Years at Shipley: 8
Attending in the Fall: Emory University
Major/Area of Interest: Neuroscience and Behavioral Biology
Student Government (Community Life Head, Freshman Year); DEI Committee (President
10th-12th); Admissions Ambassador; Black Student Union (Secretary 9-12th); Orchestra (Principal Cellist 9th-12th); English Peer Tutor; Time Bandits Committee Member
Who was your most influential teacher and why?
My most influential teacher is definitely Mr. Maurer because he really pushed me to write to my greatest potential and exposed me to literary works that I was interested in. Particularly in our junior year class, which studied American literature, I was very interested in the philosophical works written by Ralph Waldo Emerson and Henry David Thoreau, which has influenced me to possibly pursue a minor in Philosophy or at least take classes related to the subject matter.

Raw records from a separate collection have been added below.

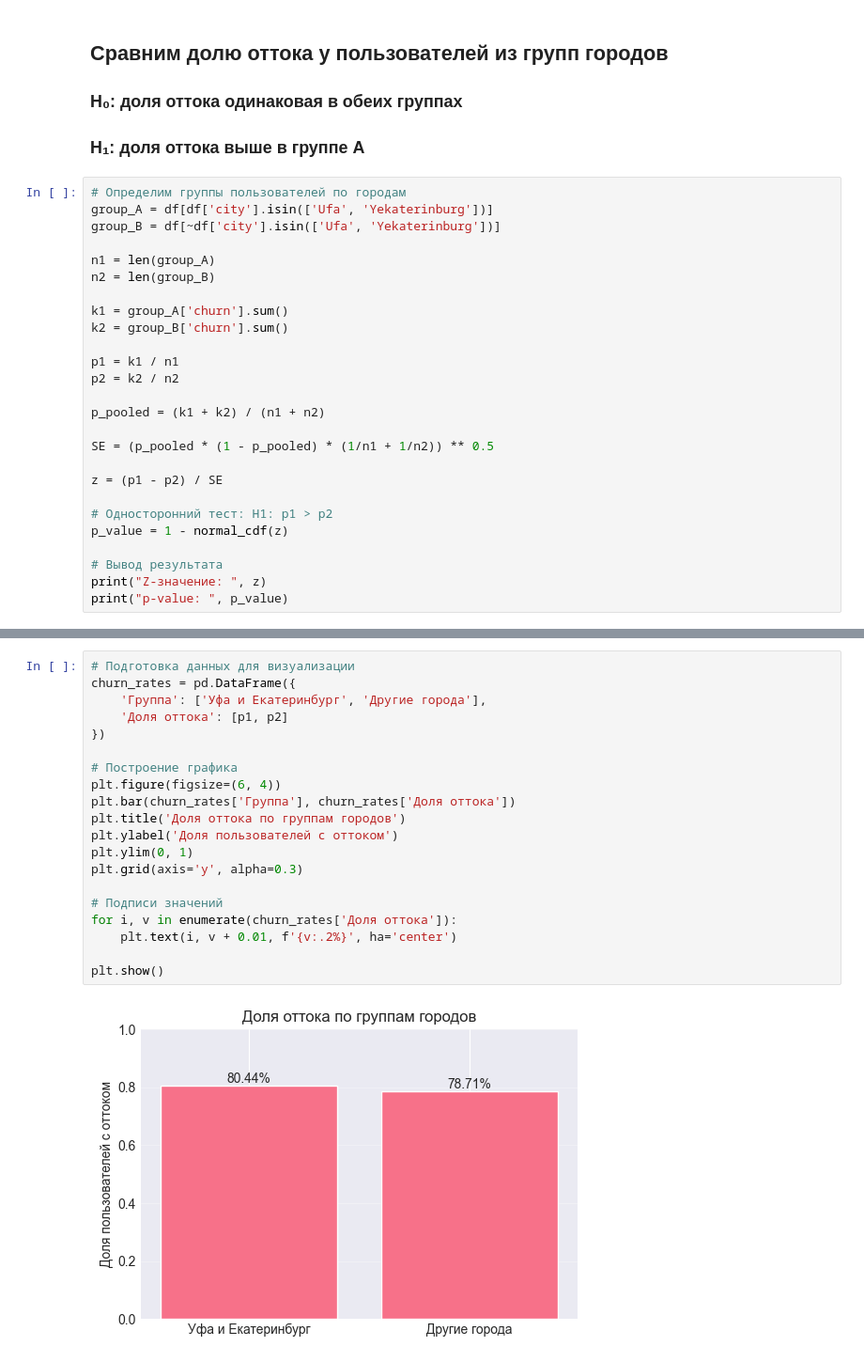
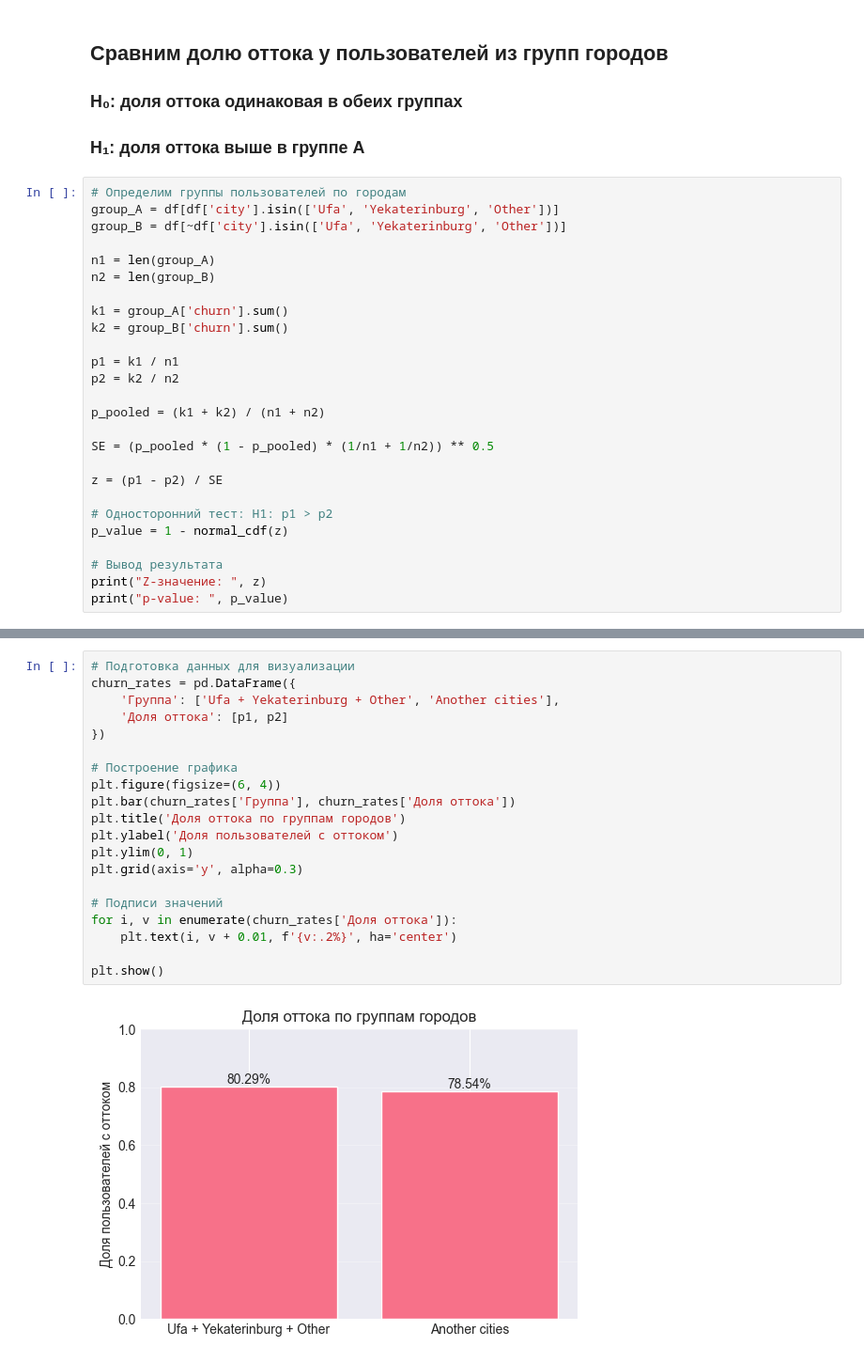
Before and after one commit to antosden/video-platform-churn-analysis, a Jupyter notebook: Команда_12_Чек-пойнт_1.ipynb, the cells around one changed output, grey strips where cells are left out. Shown at 94% size. Cells and saved outputs as stored; diff of their text form.

```diff
--- a/Команда_12_Чек-пойнт_1.ipynb
+++ b/Команда_12_Чек-пойнт_1.ipynb
@@ -2018,8 +2019,8 @@ plt.show()
 ### H₁: доля оттока выше в группе А
 # %%
 # Определим группы пользователей по городам
-group_A = df[df['city'].isin(['Ufa', 'Yekaterinburg'])]
-group_B = df[~df['city'].isin(['Ufa', 'Yekaterinburg'])]
+group_A = df[df['city'].isin(['Ufa', 'Yekaterinburg', 'Other'])]
+group_B = df[~df['city'].isin(['Ufa', 'Yekaterinburg', 'Other'])]
 
 n1 = len(group_A)
 n2 = len(group_B)
@@ -2051,23 +2052,23 @@ p-value:  0.008718791658075875
 # %%
 # Подготовка данных для визуализации
 churn_rates = pd.DataFrame({
-    'Группа': ['Уфа и Екатеринбург', 'Другие города'],
+    'Группа': ['Ufa + Yekaterinburg + Other', 'Another cities'],
     'Доля оттока': [p1, p2]
 })
 
 # Построение графика
 plt.figure(figsize=(6, 4))
 plt.bar(churn_rates['Группа'], churn_rates['Доля оттока'])
 plt.title('Доля оттока по группам городов')
 plt.ylabel('Доля пользователей с оттоком')
 plt.ylim(0, 1)
 plt.grid(axis='y', alpha=0.3)
 
 # Подписи значений
 for i, v in enumerate(churn_rates['Доля оттока']):
     plt.text(i, v + 0.01, f'{v:.2%}', ha='center')
 
 plt.show()
 # %% [output]
-[figure, old version]
+[figure, new version]
 # %% [markdown]
```
Also changed, not shown: parts of 8 cells of this notebook, 1 other file.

What was your most memorable experience at Shipley?
My most memorable experience was probably the Annie musical my eighth-grade year, where I played Ms. Hannigan. I loved acting and singing, and it created very close relationships within the cast.
What does Courage for the Deed; Grace for the Doing mean to you?
Courage for the Deed, Grace for the Doing is a motto that is applicable to all aspects of my life. Things aren't always going to be easy - there will be challenges to overcome in your life and you must have the courage to persevere and continue fighting until you reach your goal, yet you must do all of that with grace and compassion along the way.
Complete this sentence: Shipley has prepared me to…
…embrace any opportunity to develop myself academically and socially.
Reflections on your time at Shipley:
I ran for All-School Vice President my junior year. The opportunity to lead my school and serve as a liaison between the administration and the student body was enticing. However, I was oblivious to the underlying murkiness of school politics and the tests of friendship and loyalty that inevitably prevented my election. While it did hurt, I persevered. I turned my disappointment into running for president of the Diversity, Equity and Inclusion Committee. While it is not the position I originally anticipated, I am initiating necessary change. I have worked closely with my school administration to voice the concerns of the student body and to promote more intersectionality and awareness of various cultures.
I have come to truly understand that nothing happens without risk. I have taken chances in playing the cello, challenging myself to audition for some of the most competitive orchestras and ensembles in this region, many times as the only African-American cellist. I have been successful with some auditions, not so successful with others. In both field hockey and lacrosse, I have made risky moves, and have taken both poor and brilliant shots. I have challenged myself academically and along the way, have certainly hit some bumps. The knowledge that I have gained from those bumps reinforced lessons and concepts in meaningful and unforgettable ways. Through life’s disappointments, I have come to appreciate that there is as much to learn about myself as the subject matter. I have learned that I am resilient and undeterred in my quest to do my best, to be my best, every single day.